> _Brief_: Copy all entries without alteration and skip the pictures they hold.

> _The data_:
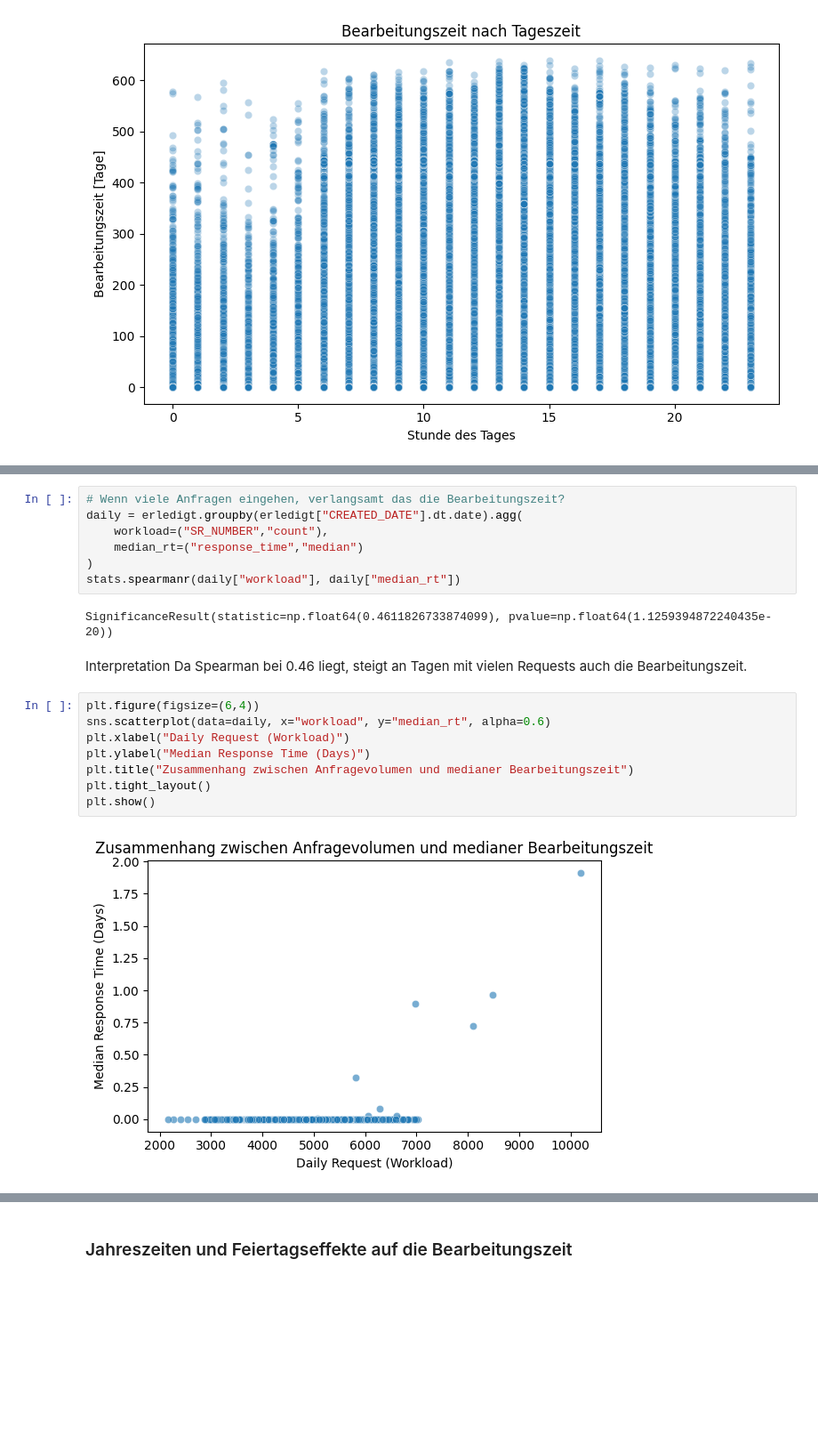
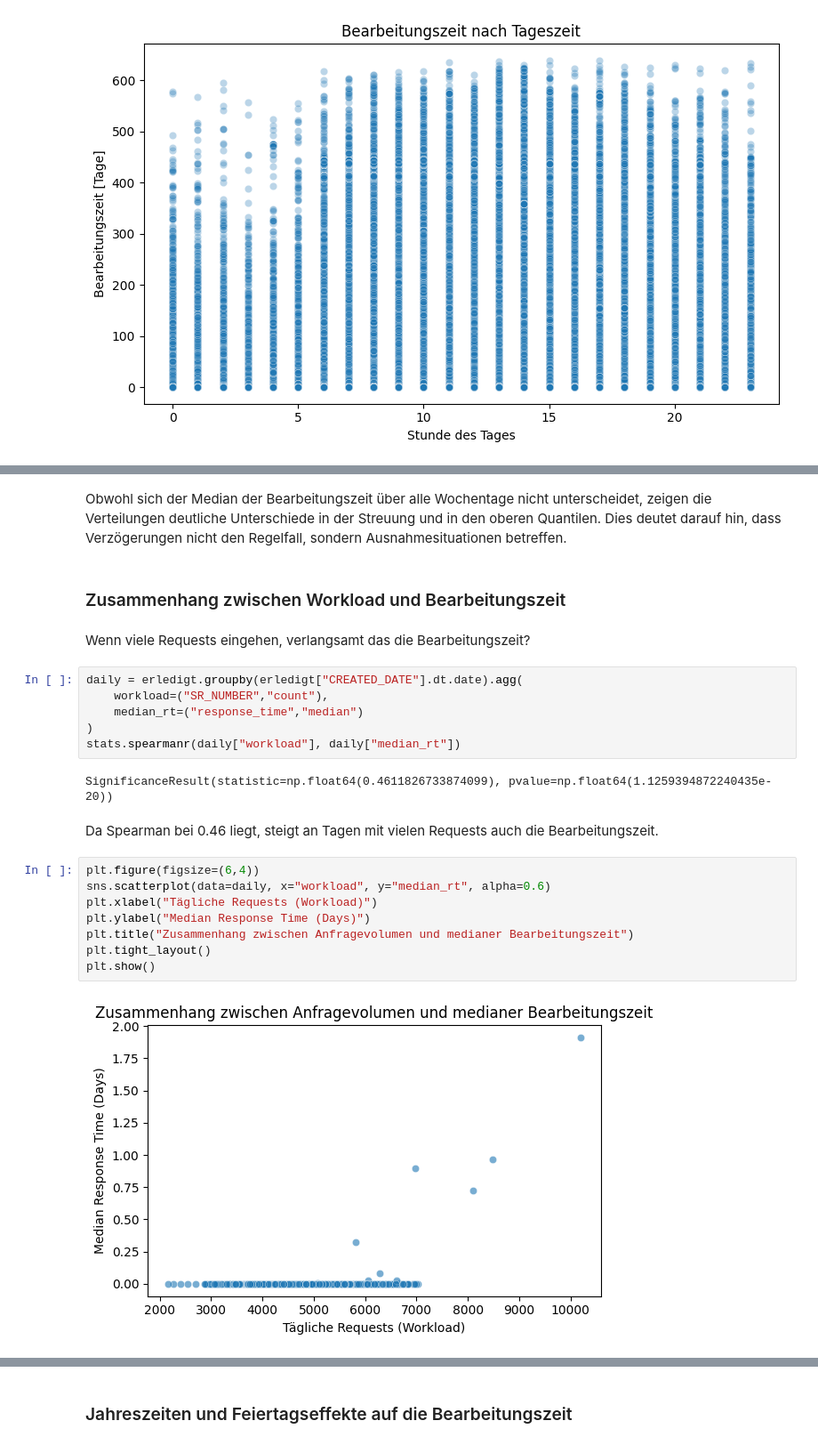
Before and after one commit to Ameowsle/Statistic-Macher, a Jupyter notebook: Bearbeitungszeit_SR_Requests.ipynb, the cells around one changed output, grey strips where cells are left out. Shown at 89% size. Drawn from its saved outputs; the diff is of its cells as text; blank space fills up the shorter version.

```diff
--- a/Bearbeitungszeit_SR_Requests.ipynb
+++ b/Bearbeitungszeit_SR_Requests.ipynb
@@ -1072,5 +893,10 @@ plt.show()
+# %% [markdown]
+Obwohl sich der Median der Bearbeitungszeit über alle Wochentage nicht unterscheidet, zeigen die Verteilungen deutliche Unterschiede in der Streuung und in den oberen Quantilen. Dies deutet darauf hin, dass Verzögerungen nicht den Regelfall, sondern Ausnahmesituationen betreffen.
+# %% [markdown]
+### Zusammenhang zwischen Workload und Bearbeitungszeit
+# %% [markdown]
+Wenn viele Requests eingehen, verlangsamt das die Bearbeitungszeit?
 # %%
-# Wenn viele Anfragen eingehen, verlangsamt das die Bearbeitungszeit?
 daily = erledigt.groupby(erledigt["CREATED_DATE"].dt.date).agg(
     workload=("SR_NUMBER","count"),
     median_rt=("response_time","median")
@@ -1079,16 +905,15 @@ stats.spearmanr(daily["workload"], daily["median_rt"])
 # %% [output]
 SignificanceResult(statistic=np.float64(0.4611826733874099), pvalue=np.float64(1.1259394872240435e-20))
 # %% [markdown]
-Interpretation
 Da Spearman bei 0.46 liegt, steigt an Tagen mit vielen Requests auch die Bearbeitungszeit.
 # %%
 plt.figure(figsize=(6,4))
 sns.scatterplot(data=daily, x="workload", y="median_rt", alpha=0.6)
-plt.xlabel("Daily Request (Workload)")
+plt.xlabel("Tägliche Requests (Workload)")
 plt.ylabel("Median Response Time (Days)")
 plt.title("Zusammenhang zwischen Anfragevolumen und medianer Bearbeitungszeit")
 plt.tight_layout()
 plt.show()
 # %% [output]
-[figure, old version]
+[figure, new version]
 # %% [markdown]
```
Also changed, not shown: parts of 97 cells of this notebook, 2 other files.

> _Result of the exercise_:
Before and after one commit to Ameowsle/Statistic-Macher, a Jupyter notebook: Bearbeitungszeit_SR_Requests.ipynb, the cells around one changed output, grey strips where cells are left out. Shown at 89% size. Drawn from its saved outputs; the diff is of its cells as text; blank space fills up the shorter version.

```diff
--- a/Bearbeitungszeit_SR_Requests.ipynb
+++ b/Bearbeitungszeit_SR_Requests.ipynb
@@ -1072,5 +893,10 @@ plt.show()
+# %% [markdown]
+Obwohl sich der Median der Bearbeitungszeit über alle Wochentage nicht unterscheidet, zeigen die Verteilungen deutliche Unterschiede in der Streuung und in den oberen Quantilen. Dies deutet darauf hin, dass Verzögerungen nicht den Regelfall, sondern Ausnahmesituationen betreffen.
+# %% [markdown]
+### Zusammenhang zwischen Workload und Bearbeitungszeit
+# %% [markdown]
+Wenn viele Requests eingehen, verlangsamt das die Bearbeitungszeit?
 # %%
-# Wenn viele Anfragen eingehen, verlangsamt das die Bearbeitungszeit?
 daily = erledigt.groupby(erledigt["CREATED_DATE"].dt.date).agg(
     workload=("SR_NUMBER","count"),
     median_rt=("response_time","median")
@@ -1079,16 +905,15 @@ stats.spearmanr(daily["workload"], daily["median_rt"])
 # %% [output]
 SignificanceResult(statistic=np.float64(0.4611826733874099), pvalue=np.float64(1.1259394872240435e-20))
 # %% [markdown]
-Interpretation
 Da Spearman bei 0.46 liegt, steigt an Tagen mit vielen Requests auch die Bearbeitungszeit.
 # %%
 plt.figure(figsize=(6,4))
 sns.scatterplot(data=daily, x="workload", y="median_rt", alpha=0.6)
-plt.xlabel("Daily Request (Workload)")
+plt.xlabel("Tägliche Requests (Workload)")
 plt.ylabel("Median Response Time (Days)")
 plt.title("Zusammenhang zwischen Anfragevolumen und medianer Bearbeitungszeit")
 plt.tight_layout()
 plt.show()
 # %% [output]
-[figure, old version]
+[figure, new version]
 # %% [markdown]
```
Also changed, not shown: parts of 97 cells of this notebook, 2 other files.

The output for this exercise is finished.